• [Task description]
If a line of the records contains the word "ChatPanel", list it.

• [Raw data]
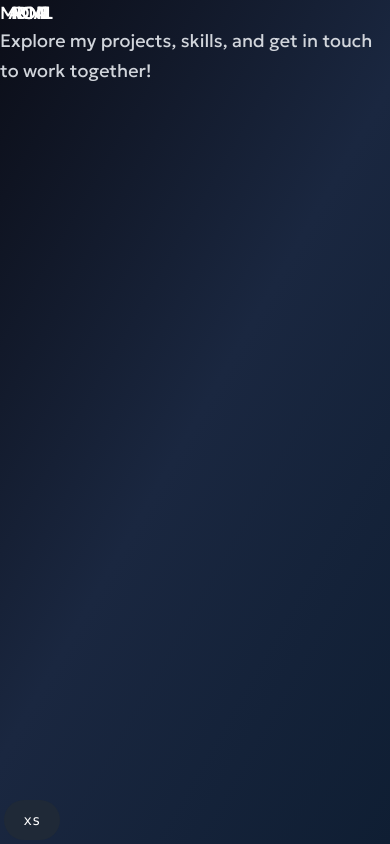
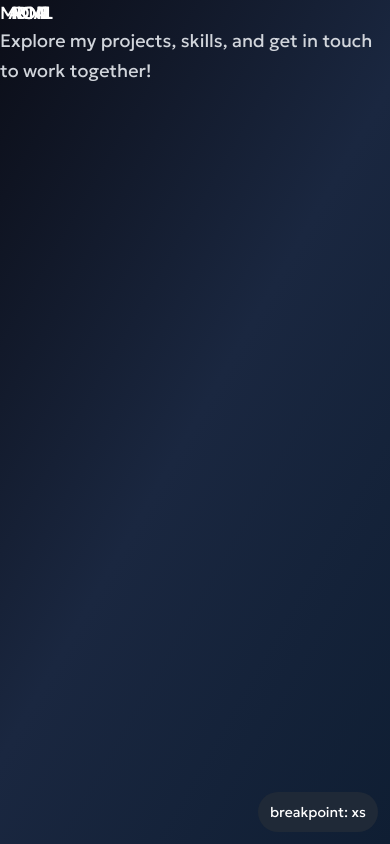
Before and after one commit to MarkDonatelli/mark_donatelli_portfolio, a Next.js app: page / in a window 390 px wide. Built offline with nearby package versions, Linux system fonts and the light colour scheme.

Commit message:
minor adjustment to tw breakpoint component

```diff
--- a/src/app/components/TailwindBreakPoints.tsx
+++ b/src/app/components/TailwindBreakPoints.tsx
@@ -4,9 +4,7 @@ interface TailwindSizeDisplayProps {
   positionClasses?: string;
 }
 
-export const TailwindSizeDisplay: React.FC<TailwindSizeDisplayProps> = ({
-  positionClasses = 'bottom-1 left-1'
-}) => {
+export const TailwindSizeDisplay: React.FC<TailwindSizeDisplayProps> = ({}) => {
   const breakpoints: Array<keyof typeof breakpointClasses> = [
     'xs',
     'sm',
@@ -26,11 +24,11 @@ export const TailwindSizeDisplay: React.FC<TailwindSizeDisplayProps> = ({
 
   return (
     <div
-      className={`fixed ${positionClasses} z-50 flex h-10 w-14 items-center justify-center rounded-full bg-gray-800 p-3 font-mono text-sm text-white`}
+      className={`fixed right-3 bottom-3 z-50 flex h-10 items-center justify-center rounded-full bg-gray-800 p-3 font-geo text-sm text-white`}
     >
       {breakpoints.map((bp) => (
         <div key={bp} className={breakpointClasses[bp]}>
-          {bp}
+          breakpoint: {bp}
         </div>
       ))}
     </div>
```
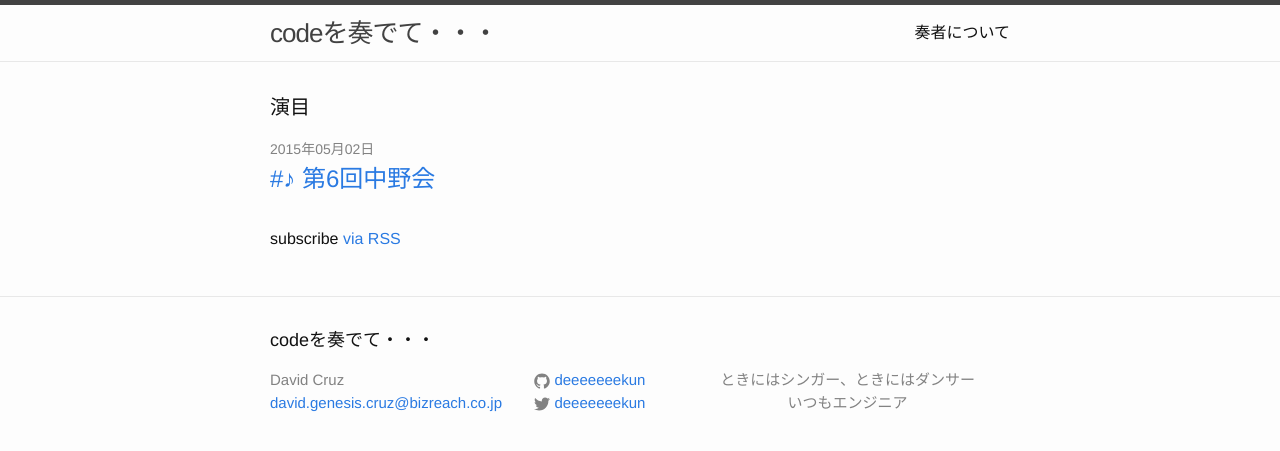
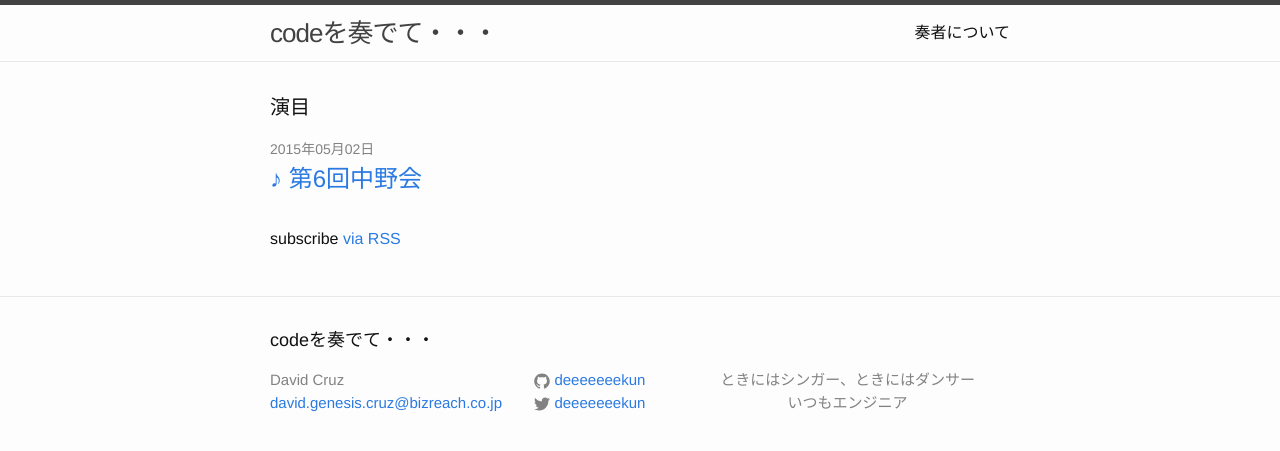
Before and after one commit to davidgenesiscruz/deeeeeeekun.github.io, a Jekyll site: the page built from index.html, in a window 1280 px wide. Shown: the top 451 px of the page. Built offline with Jekyll 4.4.1, drawn with Linux system fonts in a browser that asks for light colours.

Commit message:
Update index.html
reverted blogpost bullet to ♪

```diff
--- a/index.html
+++ b/index.html
@@ -11,7 +11,7 @@ layout: default
       <li>
         <span class="post-meta">{{ post.date | date: "%Y年%m月%d日" }}</span>
         <h2>
-          <a class="post-link" href="{{ post.url | prepend: site.baseurl }}">#♪ {{ post.title }}</a>
+          <a class="post-link" href="{{ post.url | prepend: site.baseurl }}">♪ {{ post.title }}</a>
         </h2>
       </li>
     {% endfor %}
```
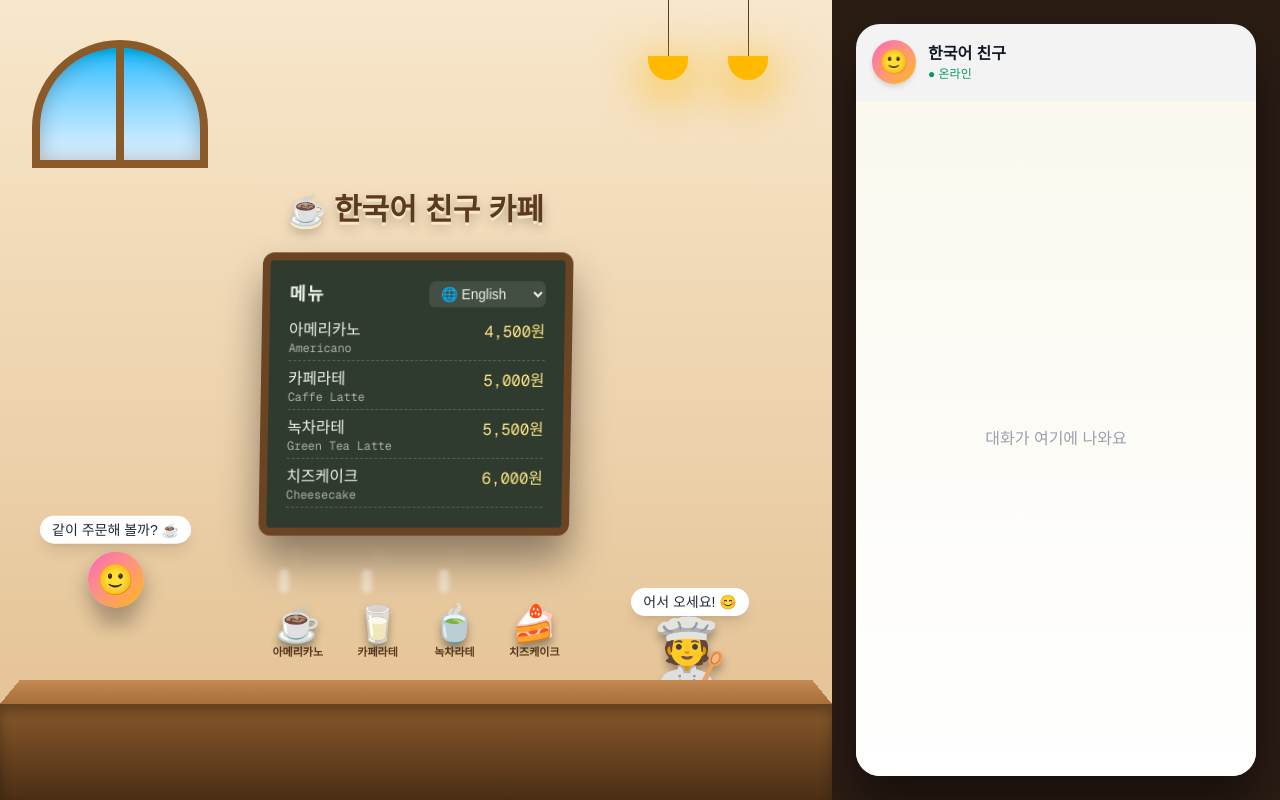
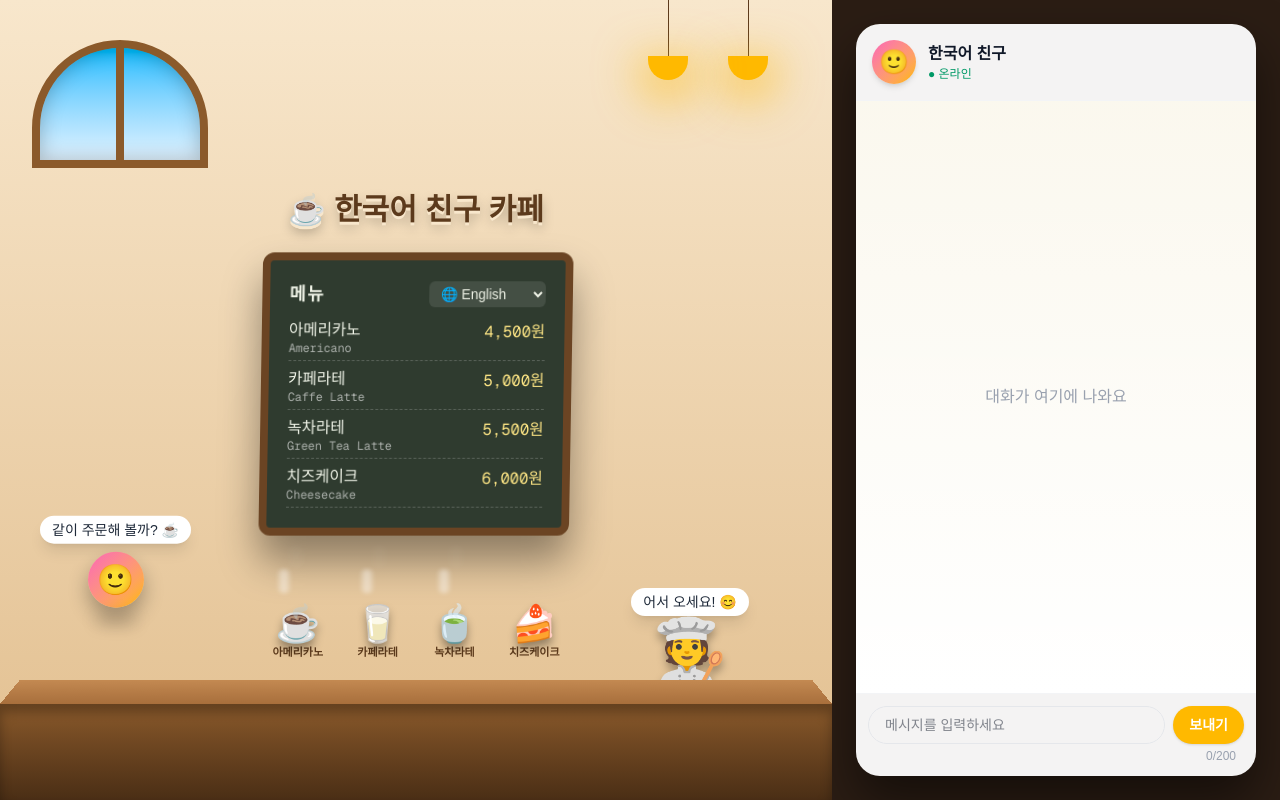
Before and after one commit to jhwksh/korean-friend-cafe, a Next.js app: page / in a window 1280 px wide. Built offline with nearby package versions, Linux system fonts and the light colour scheme.

Commit message:
채팅창에 입력창과 보내기 버튼 추가 (빈 입력 안내, 200자 제한)
Co-Authored-By: Claude Sonnet 5.5 <noreply@anthropic.com>

```diff
--- /dev/null
+++ b/app/ChatPanel.tsx
@@ -0,0 +1,85 @@
+"use client";
+
+import { useState } from "react";
+
+const MAX_LENGTH = 200;
+
+type Message = { id: number; text: string };
+
+export default function ChatPanel() {
+  const [messages, setMessages] = useState<Message[]>([]);
+  const [input, setInput] = useState("");
+  const [notice, setNotice] = useState("");
+
+  function send(e: React.FormEvent) {
+    e.preventDefault();
+    const text = input.trim();
+    if (!text) {
+      setNotice("메시지를 입력해 주세요.");
+      return;
+    }
+    if (text.length > MAX_LENGTH) {
+      setNotice(`${MAX_LENGTH}자 이하로 써 주세요.`);
+      return;
+    }
+    setMessages((prev) => [...prev, { id: prev.length, text }]);
+    setInput("");
+    setNotice("");
+  }
+
+  return (
+    <div className="flex min-h-[420px] flex-1 flex-col overflow-hidden rounded-3xl bg-white/95 text-gray-900 shadow-[0_25px_50px_rgba(0,0,0,0.5)]">
+      <header className="flex items-center gap-3 border-b border-gray-100 p-4">
+        <div className="grid h-11 w-11 place-items-center rounded-full bg-gradient-to-br from-pink-400 to-amber-400 text-2xl shadow-md">
+          🙂
+        </div>
+        <div>
+          <p className="font-semibold">한국어 친구</p>
+          <p className="text-xs text-emerald-600">● 온라인</p>
+        </div>
+      </header>
+
+      <div className="flex flex-1 flex-col gap-2 overflow-y-auto bg-gradient-to-b from-amber-50/60 to-white p-4">
+        {messages.length === 0 ? (
+          <p className="m-auto text-gray-400">대화가 여기에 나와요</p>
+        ) : (
+          messages.map((m) => (
+            <div
+              key={m.id}
+              className="max-w-[80%] self-end break-words rounded-2xl rounded-br-sm bg-amber-400 px-3 py-2 text-sm text-white shadow"
+            >
+              {m.text}
+            </div>
+          ))
+        )}
+      </div>
+
+      <form onSubmit={send} className="border-t border-gray-100 p-3">
+        <div className="flex gap-2">
+          <input
+            value={input}
+            onChange={(e) => {
+              setInput(e.target.value);
+              setNotice("");
+            }}
+            maxLength={MAX_LENGTH}
+            placeholder="메시지를 입력하세요"
+            className="min-w-0 flex-1 rounded-full border border-gray-200 px-4 py-2 text-sm outline-none focus:border-amber-400"
+          />
+          <button
+            type="submit"
+            className="rounded-full bg-amber-400 px-4 py-2 text-sm font-semibold text-white shadow hover:bg-amber-500"
+          >
+            보내기
+          </button>
+        </div>
+        <div className="mt-1 flex justify-between px-2 text-xs">
+          <span className="text-red-500">{notice}</span>
+          <span className="text-gray-400">
+            {input.length}/{MAX_LENGTH}
+          </span>
+        </div>
+      </form>
+    </div>
+  );
+}
--- a/app/page.tsx
+++ b/app/page.tsx
@@ -1,4 +1,5 @@
 import CafeFriend from "./CafeFriend";
+import ChatPanel from "./ChatPanel";
 import MenuBoard from "./MenuBoard";
 import { menu } from "./menu";
 
@@ -61,20 +62,7 @@ export default function Home() {
 
       {/* 오른쪽: 한국어 친구 채팅창 */}
       <section className="flex flex-1 p-4 md:max-w-md md:p-6">
-        <div className="flex min-h-[420px] flex-1 flex-col overflow-hidden rounded-3xl bg-white/95 text-gray-900 shadow-[0_25px_50px_rgba(0,0,0,0.5)]">
-          <header className="flex items-center gap-3 border-b border-gray-100 p-4">
-            <div className="grid h-11 w-11 place-items-center rounded-full bg-gradient-to-br from-pink-400 to-amber-400 text-2xl shadow-md">
-              🙂
-            </div>
-            <div>
-              <p className="font-semibold">한국어 친구</p>
-              <p className="text-xs text-emerald-600">● 온라인</p>
-            </div>
-          </header>
-          <div className="flex flex-1 items-center justify-center bg-gradient-to-b from-amber-50/60 to-white p-4 text-gray-400">
-            대화가 여기에 나와요
-          </div>
-        </div>
+        <ChatPanel />
       </section>
     </main>
   );
```
Also changed, not shown: 1 other file (tests, documents, lock files or other folders).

• [Solution to this problem]
+++ b/app/ChatPanel.tsx
+export default function ChatPanel() {
+import ChatPanel from "./ChatPanel";
+        <ChatPanel />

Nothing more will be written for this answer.